Data for this exercise
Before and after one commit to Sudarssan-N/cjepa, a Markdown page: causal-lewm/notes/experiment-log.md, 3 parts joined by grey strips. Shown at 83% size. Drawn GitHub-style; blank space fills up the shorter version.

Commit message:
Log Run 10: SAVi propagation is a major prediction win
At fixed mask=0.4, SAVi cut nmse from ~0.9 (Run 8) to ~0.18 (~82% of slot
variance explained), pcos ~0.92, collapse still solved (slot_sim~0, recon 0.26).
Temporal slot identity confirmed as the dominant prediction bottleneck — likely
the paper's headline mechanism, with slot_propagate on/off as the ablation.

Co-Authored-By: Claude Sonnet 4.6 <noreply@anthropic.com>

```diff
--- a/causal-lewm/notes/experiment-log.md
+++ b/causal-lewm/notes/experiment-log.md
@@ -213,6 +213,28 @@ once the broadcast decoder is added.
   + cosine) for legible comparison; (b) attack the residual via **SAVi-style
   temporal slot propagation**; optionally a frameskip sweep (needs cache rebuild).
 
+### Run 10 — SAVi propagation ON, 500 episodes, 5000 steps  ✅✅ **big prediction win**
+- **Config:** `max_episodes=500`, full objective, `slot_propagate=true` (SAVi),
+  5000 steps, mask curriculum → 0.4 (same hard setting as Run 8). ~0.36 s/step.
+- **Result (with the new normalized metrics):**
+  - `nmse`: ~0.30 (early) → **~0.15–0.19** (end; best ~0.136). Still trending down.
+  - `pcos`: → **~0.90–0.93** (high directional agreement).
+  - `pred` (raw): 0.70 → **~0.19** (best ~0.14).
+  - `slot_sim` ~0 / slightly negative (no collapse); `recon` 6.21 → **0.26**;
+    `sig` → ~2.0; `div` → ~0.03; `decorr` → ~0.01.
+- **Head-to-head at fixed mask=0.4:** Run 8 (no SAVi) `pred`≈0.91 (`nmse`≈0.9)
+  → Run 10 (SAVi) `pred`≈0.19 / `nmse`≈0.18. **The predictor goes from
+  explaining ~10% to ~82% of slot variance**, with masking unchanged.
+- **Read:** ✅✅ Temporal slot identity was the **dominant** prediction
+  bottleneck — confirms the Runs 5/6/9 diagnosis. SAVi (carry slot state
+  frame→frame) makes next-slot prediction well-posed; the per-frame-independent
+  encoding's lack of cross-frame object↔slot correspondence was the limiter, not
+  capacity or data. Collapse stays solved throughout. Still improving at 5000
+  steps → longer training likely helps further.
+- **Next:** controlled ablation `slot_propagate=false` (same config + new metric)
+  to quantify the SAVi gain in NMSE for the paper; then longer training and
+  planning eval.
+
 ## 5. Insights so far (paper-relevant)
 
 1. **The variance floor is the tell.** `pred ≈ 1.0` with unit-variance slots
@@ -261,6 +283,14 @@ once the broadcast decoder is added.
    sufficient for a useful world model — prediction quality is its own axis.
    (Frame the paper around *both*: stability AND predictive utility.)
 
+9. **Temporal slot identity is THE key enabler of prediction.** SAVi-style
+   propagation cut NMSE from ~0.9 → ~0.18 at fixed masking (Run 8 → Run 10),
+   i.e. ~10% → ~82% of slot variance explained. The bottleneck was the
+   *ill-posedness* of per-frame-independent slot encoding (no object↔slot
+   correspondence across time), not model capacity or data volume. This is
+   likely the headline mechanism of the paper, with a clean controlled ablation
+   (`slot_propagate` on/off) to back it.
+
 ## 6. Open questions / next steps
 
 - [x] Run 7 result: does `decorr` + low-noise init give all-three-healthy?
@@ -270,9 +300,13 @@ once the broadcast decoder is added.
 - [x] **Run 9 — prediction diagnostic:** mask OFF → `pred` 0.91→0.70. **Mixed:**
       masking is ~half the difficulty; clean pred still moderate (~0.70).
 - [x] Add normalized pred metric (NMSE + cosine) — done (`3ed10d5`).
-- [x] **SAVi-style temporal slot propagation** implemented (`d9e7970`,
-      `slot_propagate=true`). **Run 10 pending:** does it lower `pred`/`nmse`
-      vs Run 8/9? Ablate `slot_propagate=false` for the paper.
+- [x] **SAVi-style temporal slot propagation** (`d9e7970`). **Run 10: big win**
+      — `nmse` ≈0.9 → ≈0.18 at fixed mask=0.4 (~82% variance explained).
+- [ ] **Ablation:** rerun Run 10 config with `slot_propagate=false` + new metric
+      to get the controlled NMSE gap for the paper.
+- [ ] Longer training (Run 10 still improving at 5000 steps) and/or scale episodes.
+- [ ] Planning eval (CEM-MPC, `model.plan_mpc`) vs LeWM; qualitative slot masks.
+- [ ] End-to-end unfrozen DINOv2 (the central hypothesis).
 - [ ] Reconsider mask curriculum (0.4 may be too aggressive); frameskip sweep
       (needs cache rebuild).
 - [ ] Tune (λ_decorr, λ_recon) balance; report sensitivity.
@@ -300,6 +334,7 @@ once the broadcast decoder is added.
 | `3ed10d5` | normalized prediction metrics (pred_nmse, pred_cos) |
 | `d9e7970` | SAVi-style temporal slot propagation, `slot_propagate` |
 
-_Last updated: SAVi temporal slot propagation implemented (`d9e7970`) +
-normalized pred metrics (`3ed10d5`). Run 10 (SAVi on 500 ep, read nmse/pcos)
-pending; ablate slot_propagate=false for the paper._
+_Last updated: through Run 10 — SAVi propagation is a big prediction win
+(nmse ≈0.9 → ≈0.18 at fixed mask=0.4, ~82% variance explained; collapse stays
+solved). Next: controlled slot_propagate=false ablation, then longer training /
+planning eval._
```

Task statement
A single number is the whole answer here: the number of lines in the data that include "paper".

Response area
8